This analogy or parable was inspired by a comment in a reading at a Maine Sunday night Zoom Calix meeting: Catholic Faith and the Twelve Steps were like the double helix of DNA.   I jumped on that, Wow!   And then, after reflection, thought. “it’s not altogether apt.”  The two DNA strands of the double helix are equal, but Catholic Faith is much more than The Twelve Steps, significant as those might be.  However, there is an aspect of the molecular biology analogy that does strike home; we in the Calix Society integrate the 12 Steps with Catholic teaching, as I’ll try to show below.


In order for the parable to make sense, some background is required:   how proteins are synthesized from the DNA blueprint, what is termed “gene expression. It is this process that determines our heredity, whether we have hazel or blue eyes, whether we are LeBron James or Einstein. l’l; give just a brief summary here of gene expression–transcription and translation.   A graphic account is given in the video below from  More detailed accounts are given in the linked web sites.    In the Appendix below there’s a more detailed description of the chemistry of DNA, how the two strands are held together and how the chemistry enables coding information.

STEP 1: transcription–

RNA polymerase unzips the double strand and attaches complementary bases to single strand RNA.   See  here.   Note that the RNA polymerase is a large protein, much bigger than the DNA strand.   Also note that one strand of the DNA serves as a “template”–bases complementary to bases in the template strand are linked, e.g. G to C,  C to G,  A to T,  U to A, and as they’re linked they detach to yield mRNA (messenger RNA).   See the Appendix below for more information about the DNA bases, A (adenine), C (Cytosine), G (Guanine), T (Thymine), the four letters for DNA coding and how they’re used as structural elements..

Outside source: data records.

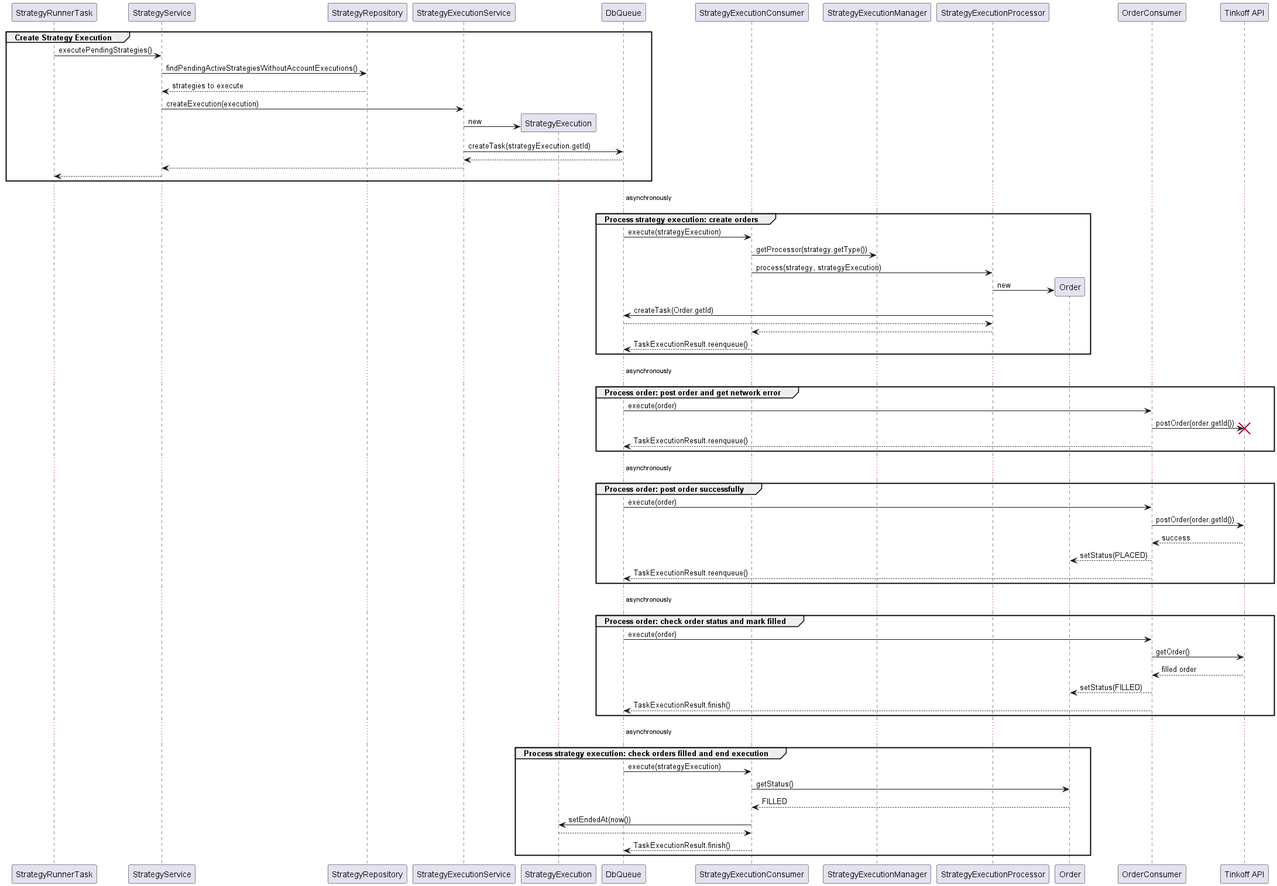
This is docs/strategy-execution-sequence-diagram.png from ivan-bezyazychnyy/tinkoff-invest-robot, a PlantUML export, as it was before one commit. The source it was exported from:
```plantuml
@startuml

group Create Strategy Execution
    StrategyRunnerTask -> StrategyService : executePendingStrategies()
    StrategyService -> StrategyRepository : findPendingActiveStrategiesWithoutAccountExecutions()
    StrategyRepository --> StrategyService : strategies to execute
    StrategyService -> StrategyExecutionService : createExecution(execution)
    create StrategyExecution
    StrategyExecutionService -> StrategyExecution : new
    StrategyExecutionService -> DbQueue : createTask(strategyExecution.getId)
    DbQueue --> StrategyExecutionService
    StrategyExecutionService --> StrategyService
    StrategyService --> StrategyRunnerTask
end

... asynchronously ...

group Process strategy execution: create orders
    DbQueue -> StrategyExecutionConsumer : execute(strategyExecution)
    StrategyExecutionConsumer -> StrategyExecutionManager : getProcessor(strategy.getType())
    StrategyExecutionConsumer -> StrategyExecutionProcessor  : process(strategy, strategyExecution)
    create Order
    StrategyExecutionProcessor -> Order : new
    StrategyExecutionProcessor -> DbQueue : createTask(Order.getId)
    DbQueue --> StrategyExecutionProcessor
    StrategyExecutionProcessor --> StrategyExecutionConsumer
    StrategyExecutionConsumer --> DbQueue : TaskExecutionResult.reenqueue()
end

... asynchronously ...

group Process order: post order and get network error
    DbQueue -> OrderConsumer : execute(order)
    OrderConsumer -> "Tinkoff API" !! : postOrder(order.getId())
    OrderConsumer --> DbQueue : TaskExecutionResult.reenqueue()
end

... asynchronously ...

group Process order: post order successfully
    DbQueue -> OrderConsumer : execute(order)
    OrderConsumer -> "Tinkoff API" : postOrder(order.getId())
    "Tinkoff API" --> OrderConsumer : success
    OrderConsumer --> Order : setStatus(PLACED)
    OrderConsumer --> DbQueue : TaskExecutionResult.reenqueue()
end

... asynchronously ...

group Process order: check order status and mark filled
    DbQueue -> OrderConsumer : execute(order)
    OrderConsumer -> "Tinkoff API" : getOrder()
    "Tinkoff API" --> OrderConsumer : filled order
    OrderConsumer --> Order : setStatus(FILLED)
    OrderConsumer --> DbQueue : TaskExecutionResult.finish()
end

... asynchronously ...

group Process strategy execution: check orders filled and end execution
    DbQueue -> StrategyExecutionConsumer : execute(strategyExecution)
    StrategyExecutionConsumer -> Order : getStatus()
    Order --> StrategyExecutionConsumer : FILLED
    StrategyExecutionConsumer -> StrategyExecution : setEndedAt(now())
    StrategyExecution --> StrategyExecutionConsumer
    StrategyExecutionConsumer --> DbQueue : TaskExecutionResult.finish()
end

@enduml
```
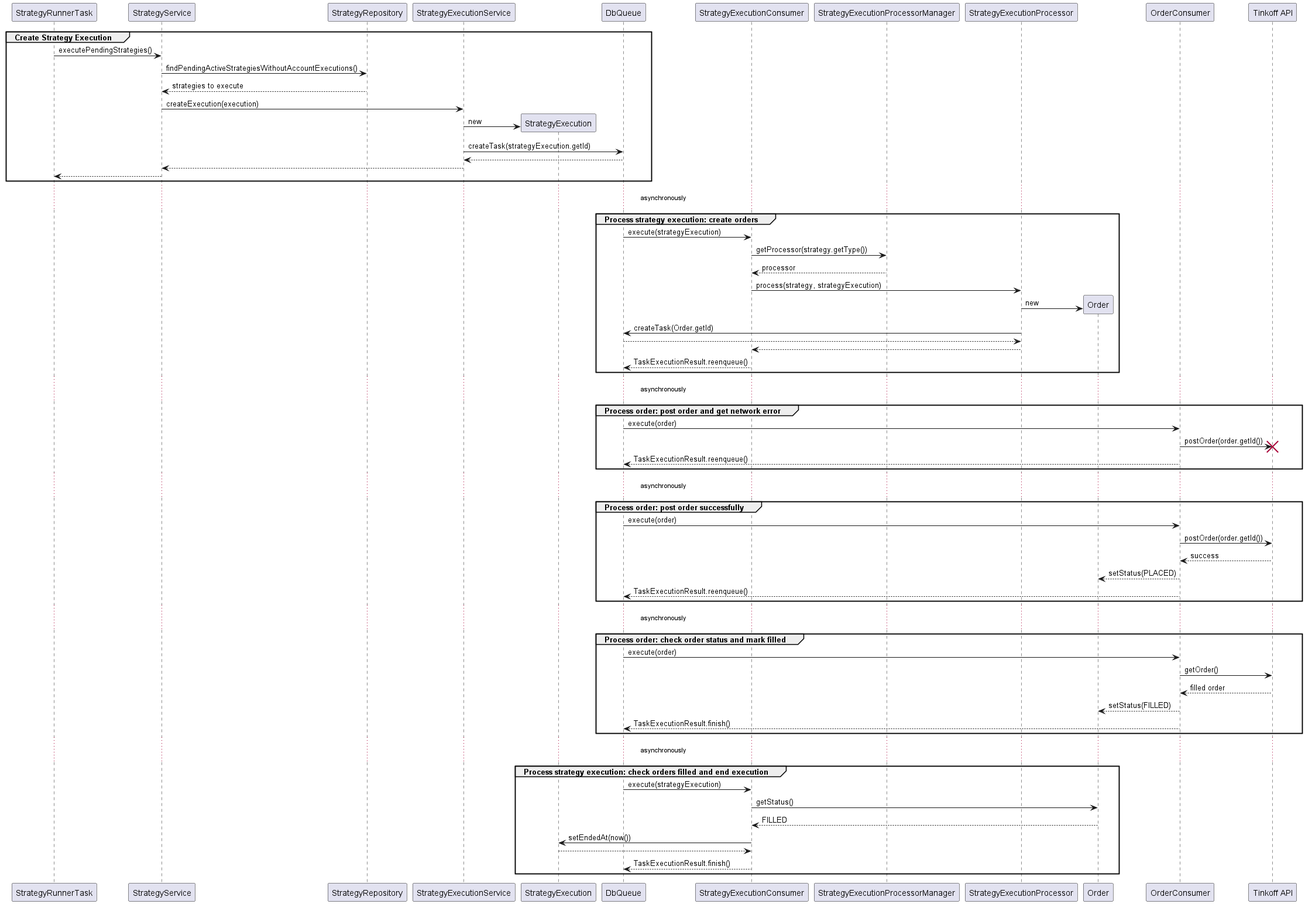
The same diagram one commit later.

Commit message:
Update strategy execution sequence diagram

Diff of the diagram source:
```diff
@@ -17,7 +17,8 @@
 
 group Process strategy execution: create orders
     DbQueue -> StrategyExecutionConsumer : execute(strategyExecution)
-    StrategyExecutionConsumer -> StrategyExecutionManager : getProcessor(strategy.getType())
+    StrategyExecutionConsumer -> StrategyExecutionProcessorManager : getProcessor(strategy.getType())
+    StrategyExecutionProcessorManager --> StrategyExecutionConsumer : processor
     StrategyExecutionConsumer -> StrategyExecutionProcessor  : process(strategy, strategyExecution)
     create Order
     StrategyExecutionProcessor -> Order : new
```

STEP 2: translation–

mRNA leaves the cell nucleus, goes into the cytoplasm where it attaches to a ribosome, where protein synthesis occurs.   In the process transfer RNA molecules are sent by the ribosome to attach specific amino acids, coded by the m-RNA, to form a protein.


OK, so that’s the parable…what does it have to do with Catholic teaching and The Twelve Steps?    Here’s my interpretation.   Catholic Teaching is represented as the DNA double helix;  the 12 Steps are represented as messenger RNA sent out a blueprint for protein, that is to say, the principles by which we should live our daily lives;  the Calix Society is represented as RNA polymerase, the agent that brings Catholic teaching and the 12 Steps together.  Forced?   Unlikely?  Maybe so.   But let’s hear some comments about that.



Since I don’t expect most readers of this blog to know all that much about molecular biology, I’ll give some  background. I apologize for possibly being overly technical, but it bears on the analogy.  First, let’s summarize the salient points of DNA biochemistry: what holds the two strands together and how coding for building proteins is enabled. For more details, please see this post:, “God’s Gift to Molecular Biology—The Hydrogen Bond.”

Let’s imagine God thinking in his design of nature, I want to have a biological molecule that can be used to transmit lots of information, that can be replicated easily and be used as a  messenger.  For the chemistry, there should  not only strong interactions between atoms–call them chemical bonds—but also gentle ones:  so that complicated structures can unfold and rewind easily, and so that big and small molecules can come together and join for reactions and go apart readily–Velcro or a zipper, not glue or nails.   What should I use?  I have it–a hydrogen bond.   

Here’s the basic idea:  H (hydrogen) bonded to O (oxygen) as in H-O-H (water) shows a slight positive electrical charge;  :O, oxygen with a pair of unbonded (lone pair) electrons, shows a slight negative charge.   Similarly, :N (nitrogen), with a pair of lone pair electrons shows a slight negative charge, and N-H, hydrogen bonded to nitrogen, show a slight positive charge.     There is an electrical attraction between these small positive and negative charges.   The hydrogen bond interaction has about one-fifth the strength of a chemical bond.

Now I want to go further in imagining God’s design of DNA.   “Let’s see, I want molecules that will fit together. so they should have these OH, NH, O: and N:  pieces.   How about these organic bases, adenine (A), cytosine (C), guanine (G) and thymine (T),
Watson (or was it Crick?) in a moment of insight noticed that the bases matched each other by hydrogen bonding like pieces in a jig-saw puzzle.   They could thus stabilize a helical structure, by links across the spiral, as shown below.

These bases are attached to sugar-type pieces, which in turn have phosphate groups on them that form the links between base units.   The hydrogen bonds linking base pairs are strong enough to hold together the two DNA strands in the spiral helix, but weak enough that they can be “unzipped” by mild chemical action, for example, the enzyme RNA polymerase, which yields messenger RNA.

Now let’s go further in our imagination.   God wants to make a molecular device to transmit information, that can be copied and sent as a message and that can be passed.  He’s going to use the bases, A, C, G, T, as letters in a three letter word, a codon.. From four different letters you can 4^3=64 different three letter words. That’ll be more than enough to code for the  20 different amino acids that are the building blocks of proteins.  And some words for signals, begin, stop, etc.  And the human genome contains 3 billion base pairs, about the same number as in sharks, so that’ll certainly be sufficient to code for humans, with lots left over for surprises.

And so, dear reader that’s the molecular biology lesson for today.   More remarkable I believe, than  the story of the creation of the elements, stars and galaxies.